Chee Loh
2 min readMar 28

--

Photo by Elena Koycheva on Unsplash

Fortune cookies are a staple of many Chinese restaurants in the Western world. These sweet, crunchy treats with a slip of paper inside that reveals a message or a prediction are often seen as a traditional Chinese dessert. However, the truth is that fortune cookies are not actually Chinese at all.

First, it’s important to understand that the concept of a cookie with a fortune inside is not unique to Chinese culture. In fact, many cultures have some variation of this tradition. For example, in Japan, there is a similar treat called omikuji that is sold at shrines and temples.
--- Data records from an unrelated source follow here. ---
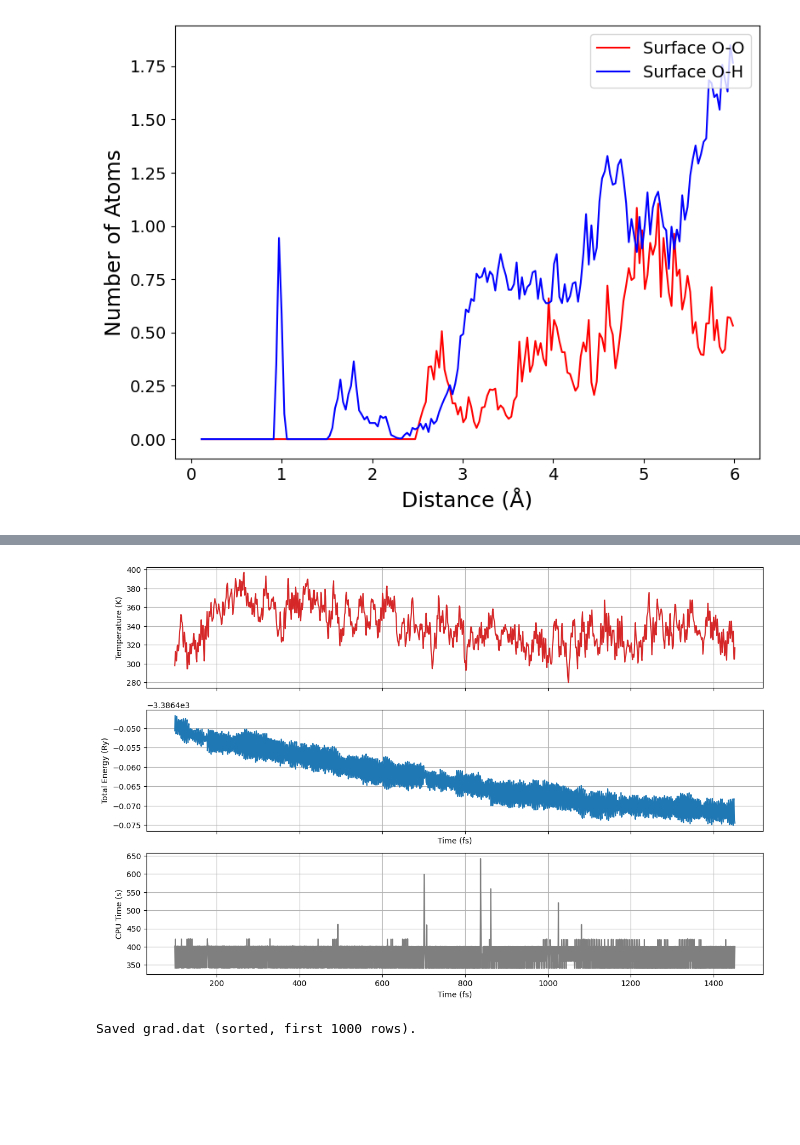
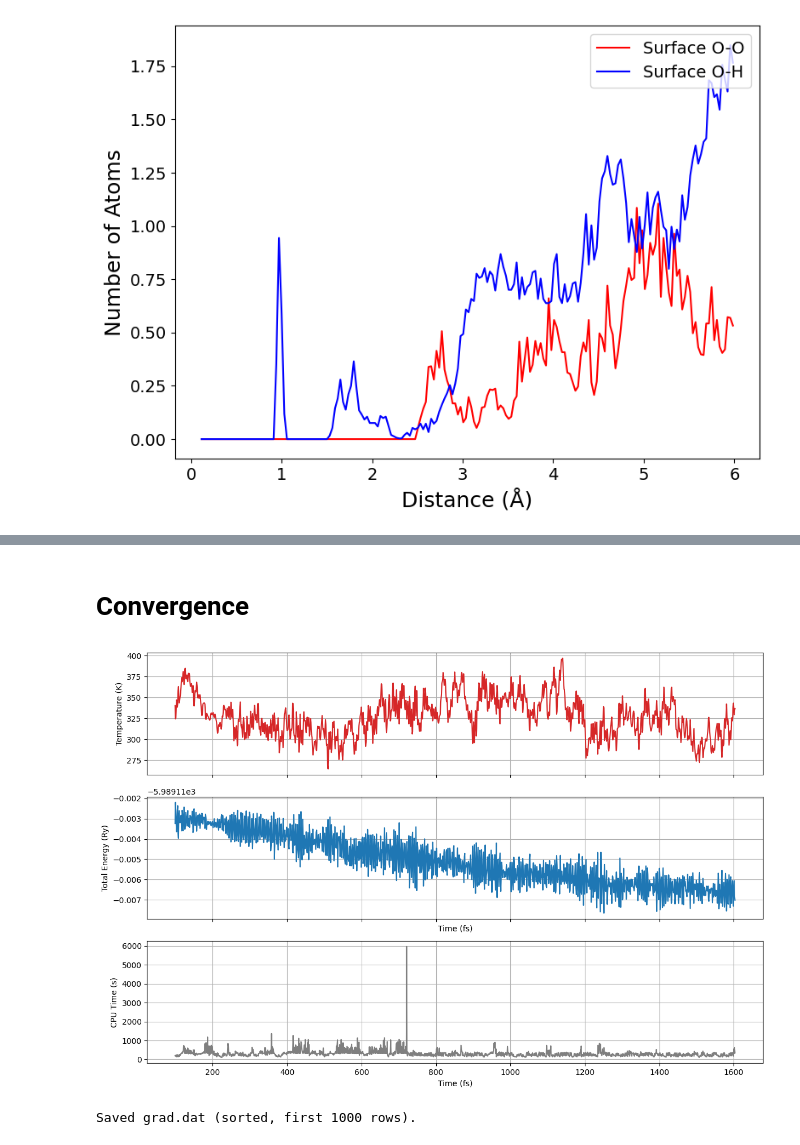
Before and after one commit to JihoonSon94/MD_Analysis, a Jupyter notebook: MD.ipynb, the cells around one changed output, grey strips where cells are left out. Drawn from its saved outputs; the diff is of its cells as text; code cells hidden in the pictures; blank space fills up the shorter version.

```diff
--- a/MD.ipynb
+++ b/MD.ipynb
@@ -696,42 +770,44 @@ plt.show()
+# %% [markdown]
+# **Convergence**
 # %%
 import numpy as np
 import matplotlib.pyplot as plt
 import os
 
-file_name = "CeO2-1.ener"
+file_name = "Cu-1.ener"
 desktop_dir = os.path.join(os.path.expanduser("~"), "Desktop")
 ener_file = os.path.join(desktop_dir, file_name)
 
 # columns: 0=md_step, 1=time_fs, 2=e_kin, 3=temp, 4=e_pot, 5=e_tot, 6=cpu_time
 
 data = np.loadtxt(ener_file, comments='#', skiprows=100, usecols=(1, 3, 5, 6))
 time_fs, temp, e_tot, cpu_time = data[:,0], data[:,1], data[:,2], data[:,3]
 
 fig, axes = plt.subplots(3, 1, figsize=(12, 8), sharex=True)
 
 # 위: 온도
 axes[0].plot(time_fs, temp, lw=1.5, color='tab:red')
 axes[0].set_ylabel('Temperature (K)')
 axes[0].ticklabel_format(style='plain', axis='y')
 axes[0].grid(True)
 
 # 아래: 에너지
 axes[1].plot(time_fs, e_tot, lw=1.5, color='tab:blue')
 axes[1].set_xlabel('Time (fs)')
 axes[1].set_ylabel('Total Energy (Ry)')
 axes[1].ticklabel_format(style='plain', axis='y')
 axes[1].grid(True)
 
 axes[2].plot(time_fs, cpu_time, lw=1.5, color='tab:grey')
 axes[2].set_xlabel('Time (fs)')
 axes[2].set_ylabel('CPU Time (s)')
 axes[2].ticklabel_format(style='plain', axis='y')
 axes[2].grid(True)
 
 plt.tight_layout()
 plt.show()
 # %% [output]
-[figure, old version]
+[figure, new version]
 # %%
 csv_file = "C:\\Users\\Jihoon\\Desktop\\CeO2_Cu-1_energy.csv"
 np.savetxt(
```
Also changed, not shown: parts of 7 cells of this notebook.
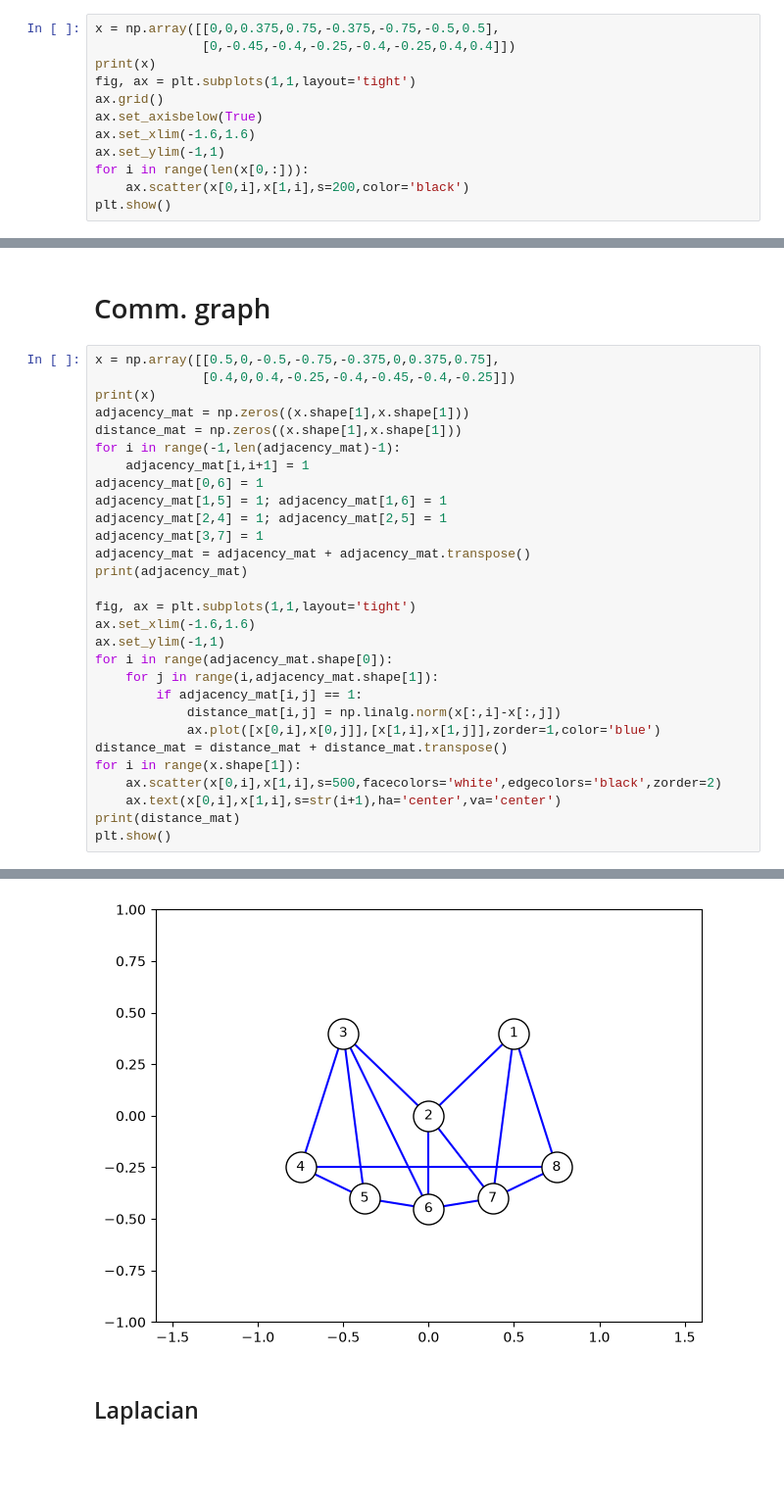
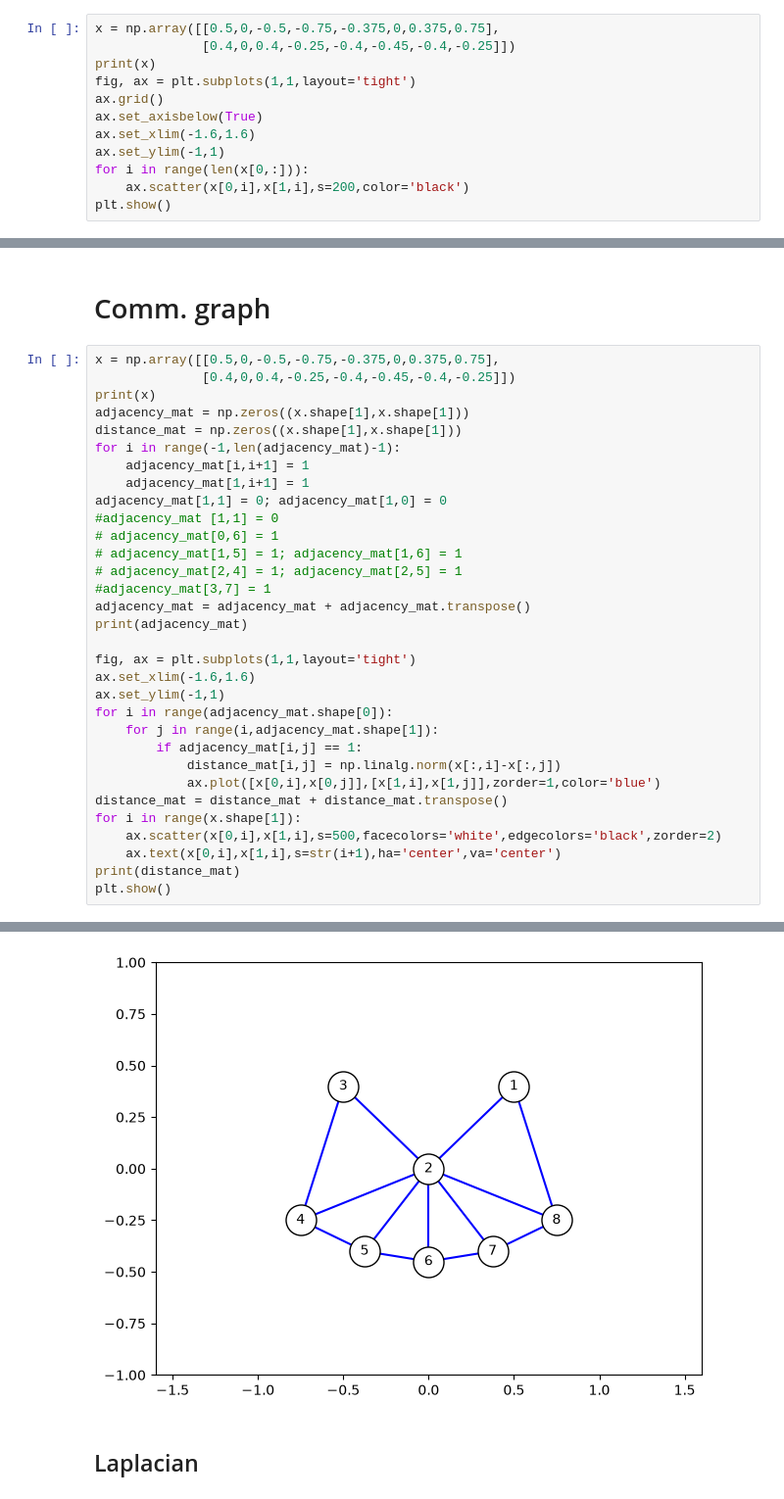
Before and after one commit to arunv54/MAE6870_hw3, a Jupyter notebook: bin/formation_a.ipynb, the cells around one changed output, grey strips where cells are left out. Shown at 98% size. Cells and saved outputs as stored; diff of their text form; blank space fills up the shorter version.

```diff
--- a/bin/formation_a.ipynb
+++ b/bin/formation_a.ipynb
@@ -4,8 +4,8 @@ import matplotlib.pyplot as plt
 # %% [markdown]
 # Formation plot
 # %%
-x = np.array([[0,0,0.375,0.75,-0.375,-0.75,-0.5,0.5],
-              [0,-0.45,-0.4,-0.25,-0.4,-0.25,0.4,0.4]])
+x = np.array([[0.5,0,-0.5,-0.75,-0.375,0,0.375,0.75],
+              [0.4,0,0.4,-0.25,-0.4,-0.45,-0.4,-0.25]])
 print(x)
 fig, ax = plt.subplots(1,1,layout='tight')
 ax.grid()
@@ -29,10 +29,13 @@ adjacency_mat = np.zeros((x.shape[1],x.shape[1]))
 distance_mat = np.zeros((x.shape[1],x.shape[1]))
 for i in range(-1,len(adjacency_mat)-1):
     adjacency_mat[i,i+1] = 1
-adjacency_mat[0,6] = 1
-adjacency_mat[1,5] = 1; adjacency_mat[1,6] = 1
-adjacency_mat[2,4] = 1; adjacency_mat[2,5] = 1
-adjacency_mat[3,7] = 1
+    adjacency_mat[1,i+1] = 1
+adjacency_mat[1,1] = 0; adjacency_mat[1,0] = 0
+#adjacency_mat [1,1] = 0
+# adjacency_mat[0,6] = 1
+# adjacency_mat[1,5] = 1; adjacency_mat[1,6] = 1
+# adjacency_mat[2,4] = 1; adjacency_mat[2,5] = 1
+#adjacency_mat[3,7] = 1
 adjacency_mat = adjacency_mat + adjacency_mat.transpose()
 print(adjacency_mat)
 
@@ -70,5 +73,5 @@ plt.show()
   0.40388736 0.        ]]
-[figure, old version]
+[figure, new version]
 # %% [markdown]
 ## Laplacian
 # %%
```
Also changed, not shown: parts of 3 cells of this notebook, 1 other file.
Omikuji are thin strips of paper with fortunes or predictions written on them, and they are usually tied to a tree or a post as a form of prayer.

So how did fortune cookies become associated with Chinese culture in the West? The answer lies in the history of Chinese immigration to the United States. In the late 19th and early 20th centuries, many Chinese immigrants arrived in the United States seeking work and a better life. They faced discrimination and prejudice, and they often had to work in low-paying jobs with poor working conditions.

To make ends meet, many Chinese immigrants started their own businesses, including restaurants. In the early days of Chinese restaurants in the United States, there was a trend of serving after-dinner snacks or desserts to customers. These snacks included things like sugared walnuts, candied fruit, and other sweet treats.

It is believed that the fortune cookie was invented in California in the early 1900s by Japanese immigrants who were running a competing snack business. They created a cookie that was similar to the Chinese-American after-dinner snacks but added a slip of paper with a fortune inside. The idea caught on, and soon Chinese restaurants across the United States were serving fortune cookies to their customers.

Over time, the fortune cookie became a popular symbol of Chinese culture in the United States. It was featured in movies and television shows, and it became a standard part of the Chinese-American dining experience. However, despite its association with Chinese culture, the fortune cookie is not actually Chinese in origin.

Fortune cookies may be a beloved part of the Chinese-American dining experience, but they are not actually Chinese. Instead, they were created by Japanese immigrants in California in the early 1900s and became popularized by Chinese restaurants across the United States. Understanding the true origins of fortune cookies can help us appreciate the rich diversity of cultural traditions and influences that have shaped American cuisine.

--

--

Chee Loh

Malaysian Living in China